I was worried about her jaundice, but she was never yellow enough for the billy lights and Frank was still worried about her breathing. The pediatrician examined the baby with her back to me and nodded at everything I said. Then she told me to dress Hope and come back when it was time for her to get her immunizations at four months of age. There's one more thing I said. After I was done dressing Hope, the pediatrician looked up from where she was taking notes. Remember how I told you Hope never wakes me up crying. The pediatrician nodded. Well, this morning she woke me up, but she wasn't crying, she was grunting, grunting. The pediatrician asked Well, I don't know how else to describe it, but yes, she seemed to be grunting. The next thing I knew, she snatched the baby out of my hand, stripped her of her clothes and had a stethoscope pressed to her chest. Alarmed, joey came to my side and held my hand, both of us transfixed by the pediatrician's movements. Finally, she turned around and faced me. I'm admitting her. She said flatly what I said, in shock. How can you admit her? I demanded. Just a moment ago you told me we could leave. I know she said, handing the baby back to me, you can dress her again, but I'm admitting her. What's her diagnosis? I asked? Failure to thrive, she said, and I felt as though I'd been slapped in the face. No, I said. That's babies who aren't loved. That's not my baby. I could feel tears stinging the back of my eyes threatening to spring forth. That's also babies who have a critical illness, she said softly. Hope has never had a fever, never vomited or had diarrhea. I said she's never been ill. The doctor wouldn't look at me. I held Hope in my arms with Joey by my side and walked over. So she had to look at me. I have to know what you think is wrong with her. I insisted. I'm not sure she hedged, but I think she has cystic fibrosis. And with that she left the room.

Speaker 2:

It was 1996, years before cell phones and the internet were available to the general public. Frank was at work, my sister was waiting for me and I suddenly felt as though the rug had been ripped out from under me. That night, hope and I were on the fifth floor of the hospital when the change of shift occurred. A new nurse, vicki, introduced herself to me, an experienced nurse. She asked me why we were there and then asked me what the x-ray had revealed. She hasn't had an x-ray. I said no-transcript. She watched Hope's head bobbing against my chin while I patted her on the back. Does she always breathe like that? She asked me. Yes, only it's getting worse. Frank has been worried about it since the minute she was born. Now you can see a cleft in her chest when she breathes. The nurse nodded and then a resident came in the room. That baby has a heart or a lung problem. She informed the resident she needs a chest x-ray. We have her scheduled for a sweat test in the morning, he said. Looking at Hope's chart, the nurse pulled the doctor into the hallway and then came back in our room and said Hope was getting a chest x-ray. The next morning the resident rushed into Hope's room and threw an x-ray on a light board. Now we know what the problem is, he announced.

Speaker 2:

I looked at the film with bleary eyes from lack of sleep. I had no idea what I was looking at. Finally I pointed to a blob and said Is that her heart? Yes, he said it's not supposed to be that big, is it? No, he said Everything moved fast.

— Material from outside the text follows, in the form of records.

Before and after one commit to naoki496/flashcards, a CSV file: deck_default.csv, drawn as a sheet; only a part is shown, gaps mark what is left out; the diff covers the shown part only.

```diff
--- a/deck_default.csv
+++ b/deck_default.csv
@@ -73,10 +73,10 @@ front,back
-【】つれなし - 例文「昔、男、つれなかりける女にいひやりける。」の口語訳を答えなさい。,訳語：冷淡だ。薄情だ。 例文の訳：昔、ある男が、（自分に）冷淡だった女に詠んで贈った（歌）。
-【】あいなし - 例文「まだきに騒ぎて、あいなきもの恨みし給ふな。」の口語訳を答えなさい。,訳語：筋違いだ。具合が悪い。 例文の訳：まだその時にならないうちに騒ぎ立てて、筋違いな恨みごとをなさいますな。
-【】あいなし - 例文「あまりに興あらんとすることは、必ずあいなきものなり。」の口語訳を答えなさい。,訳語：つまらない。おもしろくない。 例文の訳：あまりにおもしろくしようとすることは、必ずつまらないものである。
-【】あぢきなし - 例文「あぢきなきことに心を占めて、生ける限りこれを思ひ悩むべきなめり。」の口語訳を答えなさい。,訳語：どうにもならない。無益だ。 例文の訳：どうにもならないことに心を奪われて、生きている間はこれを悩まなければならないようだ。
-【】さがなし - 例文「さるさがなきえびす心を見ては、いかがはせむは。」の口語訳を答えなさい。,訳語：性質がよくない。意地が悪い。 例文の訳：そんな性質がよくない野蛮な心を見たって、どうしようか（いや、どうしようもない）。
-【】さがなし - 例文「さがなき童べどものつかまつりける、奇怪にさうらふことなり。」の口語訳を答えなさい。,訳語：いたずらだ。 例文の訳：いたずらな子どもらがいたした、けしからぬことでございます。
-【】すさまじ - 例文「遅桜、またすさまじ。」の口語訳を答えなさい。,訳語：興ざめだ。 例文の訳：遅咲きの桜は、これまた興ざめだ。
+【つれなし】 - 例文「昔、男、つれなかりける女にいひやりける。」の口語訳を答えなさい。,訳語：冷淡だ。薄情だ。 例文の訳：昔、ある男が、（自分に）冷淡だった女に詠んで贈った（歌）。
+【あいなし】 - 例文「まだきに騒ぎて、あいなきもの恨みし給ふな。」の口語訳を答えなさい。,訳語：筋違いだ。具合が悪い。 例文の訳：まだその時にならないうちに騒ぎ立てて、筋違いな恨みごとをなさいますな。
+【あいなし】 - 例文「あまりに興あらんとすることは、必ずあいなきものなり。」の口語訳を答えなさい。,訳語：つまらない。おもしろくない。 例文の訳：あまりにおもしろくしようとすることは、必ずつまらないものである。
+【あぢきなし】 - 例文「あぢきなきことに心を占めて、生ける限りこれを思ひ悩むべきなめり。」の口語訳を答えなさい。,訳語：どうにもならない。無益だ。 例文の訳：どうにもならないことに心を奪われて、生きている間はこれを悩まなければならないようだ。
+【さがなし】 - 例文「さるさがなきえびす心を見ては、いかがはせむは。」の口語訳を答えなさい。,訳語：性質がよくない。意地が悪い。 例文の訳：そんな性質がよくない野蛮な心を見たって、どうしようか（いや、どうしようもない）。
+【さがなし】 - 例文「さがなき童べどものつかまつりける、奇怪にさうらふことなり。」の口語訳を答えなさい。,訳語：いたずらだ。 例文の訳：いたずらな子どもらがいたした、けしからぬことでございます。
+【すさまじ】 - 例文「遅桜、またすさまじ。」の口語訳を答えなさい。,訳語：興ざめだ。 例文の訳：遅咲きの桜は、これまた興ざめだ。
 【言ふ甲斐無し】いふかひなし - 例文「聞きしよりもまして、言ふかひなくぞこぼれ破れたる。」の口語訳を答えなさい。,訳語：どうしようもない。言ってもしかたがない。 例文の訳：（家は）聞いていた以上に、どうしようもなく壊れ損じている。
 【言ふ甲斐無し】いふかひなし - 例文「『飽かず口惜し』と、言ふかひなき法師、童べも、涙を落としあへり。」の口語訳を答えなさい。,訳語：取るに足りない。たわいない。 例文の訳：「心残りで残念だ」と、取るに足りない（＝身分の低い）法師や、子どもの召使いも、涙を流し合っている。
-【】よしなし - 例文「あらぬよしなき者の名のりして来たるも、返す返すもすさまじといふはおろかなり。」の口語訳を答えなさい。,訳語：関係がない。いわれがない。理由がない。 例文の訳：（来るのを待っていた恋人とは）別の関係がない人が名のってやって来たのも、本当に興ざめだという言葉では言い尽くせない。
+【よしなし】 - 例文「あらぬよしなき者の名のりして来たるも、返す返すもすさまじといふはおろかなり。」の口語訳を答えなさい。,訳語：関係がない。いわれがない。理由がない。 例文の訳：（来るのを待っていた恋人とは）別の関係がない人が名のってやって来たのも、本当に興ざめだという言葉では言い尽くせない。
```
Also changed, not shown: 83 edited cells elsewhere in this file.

Speaker 2:

After that they conducted an echo on hope while I was nursing her, to keep her still so they wouldn't have to sedate her. And then we were about to be packed into an ambulance when the pediatrician showed up. Now we know what's wrong, I said to the pediatrician. She had tears in her eyes as she nodded. We're going to San Antonio, but we'll be back, I said, comforting her. She shook her head and looked down. Later I would discover that none of the doctors at the hospital believed help would even survive the transport, much less that she would be back.

Speaker 2:

The doctor who had overseen the echocardiogram had prepared Frank for the worst. Luckily for me, my husband decided to keep that information to himself. In San Antonio, after more testing, we got the diagnosis Congestive heart failure and hypoplastic left heart syndrome, a heart too defective to sustain life. If she were my daughter, the cardiothoracic surgeon said I'd take her home. For what little time she has left.

Speaker 2:

Thus began the biggest battle I had ever fought for my child. Doing nothing was not an option. What about a heart transplant, I asked. She's in congestive heart failure. She won't last long enough to get a heart has to be something we can do for her. What if you used my heart.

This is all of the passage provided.